Start of Block
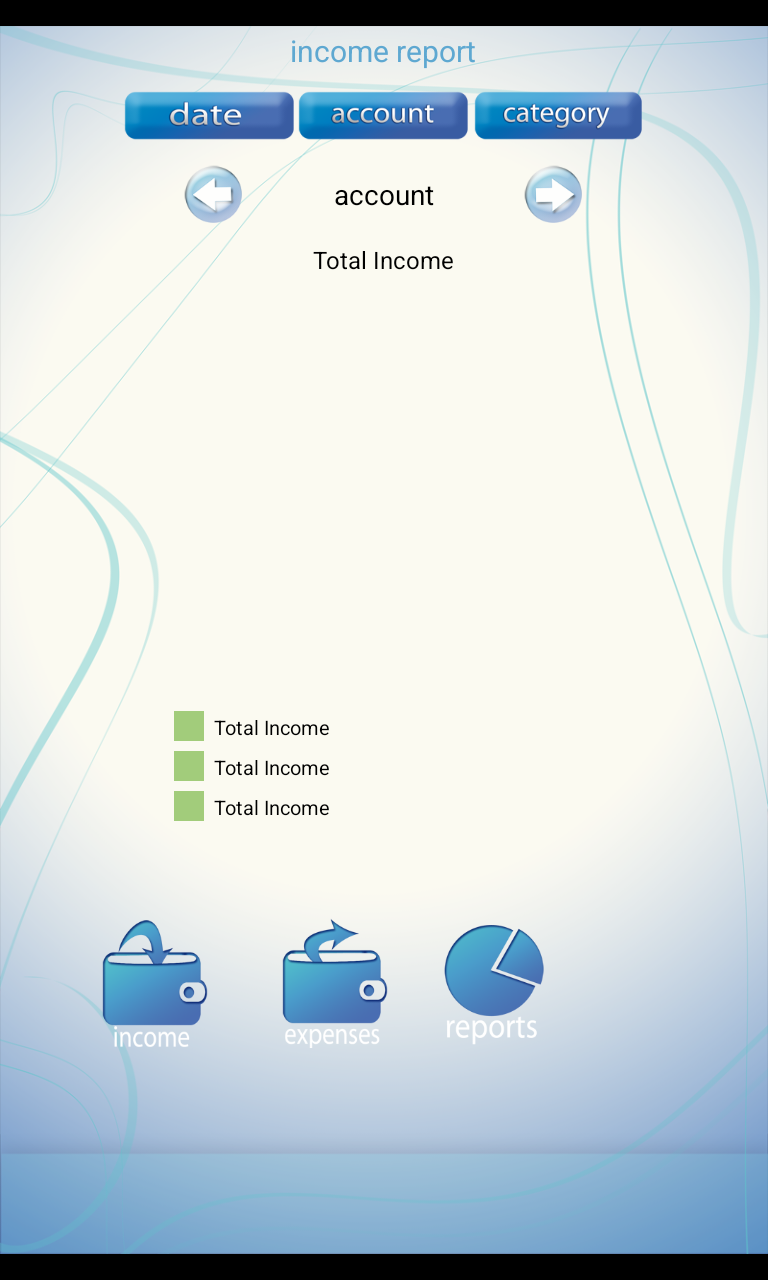
Repository: marlon-rodrigues/Nummus_Android
Layout: Nummus/res/layout/reports_screen.xml
These files come from the project's save history. The layout is drawn as it stood at one moment and after the next save; the edit follows.
It is drawn on a 768 x 1280 px phone screen (xhdpi) without system bars, with theme AppTheme; the app's code is not run. Lists and similar views that code fills are empty.

Above is the layout before, as saved 2012-08-21 15:34:07.

After the next save:
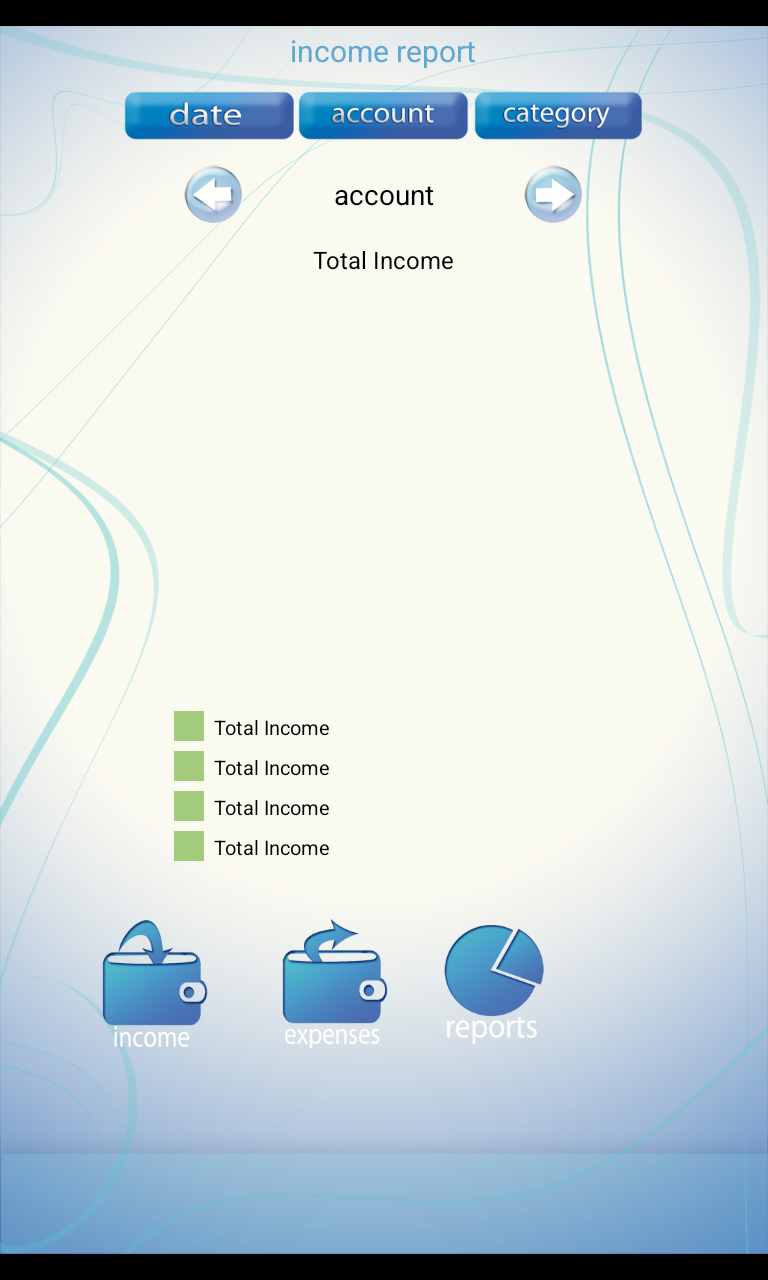
Saved 44 s later.
--- a/Nummus/res/layout/reports_screen.xml
+++ b/Nummus/res/layout/reports_screen.xml
@@ -256,6 +256,26 @@
 			        android:textColor="#000000"
 			        android:textSize="10sp" />
 
+				<ImageView
+				    android:id="@+id/imageViewIncomeGraph4"
+				    android:layout_width="15dp"
+				    android:layout_height="15dp"
+				    android:layout_alignParentBottom="true"
+				    android:layout_alignLeft="@+id/buttonLeftArrowAccounIncome"
+				    android:layout_marginBottom="10dp"
+				    android:background="#A2CC7B" />
+
+				<TextView
+			        android:id="@+id/textIncomeGraph4"
+			        android:layout_width="wrap_content"
+			        android:layout_height="wrap_content"
+			        android:layout_alignParentBottom="true"
+				    android:layout_marginLeft="45dp"
+				    android:layout_marginBottom="10dp"
+			        android:text="Total Income"
+			        android:textColor="#000000"
+			        android:textSize="10sp" />
+
 		</RelativeLayout>
 
 	</RelativeLayout>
End of Block
- Assignment -
Among the records, find all lines that include the string "textColor" and return them.

- Result for this task -
 			        android:textColor="#000000"
+			        android:textColor="#000000"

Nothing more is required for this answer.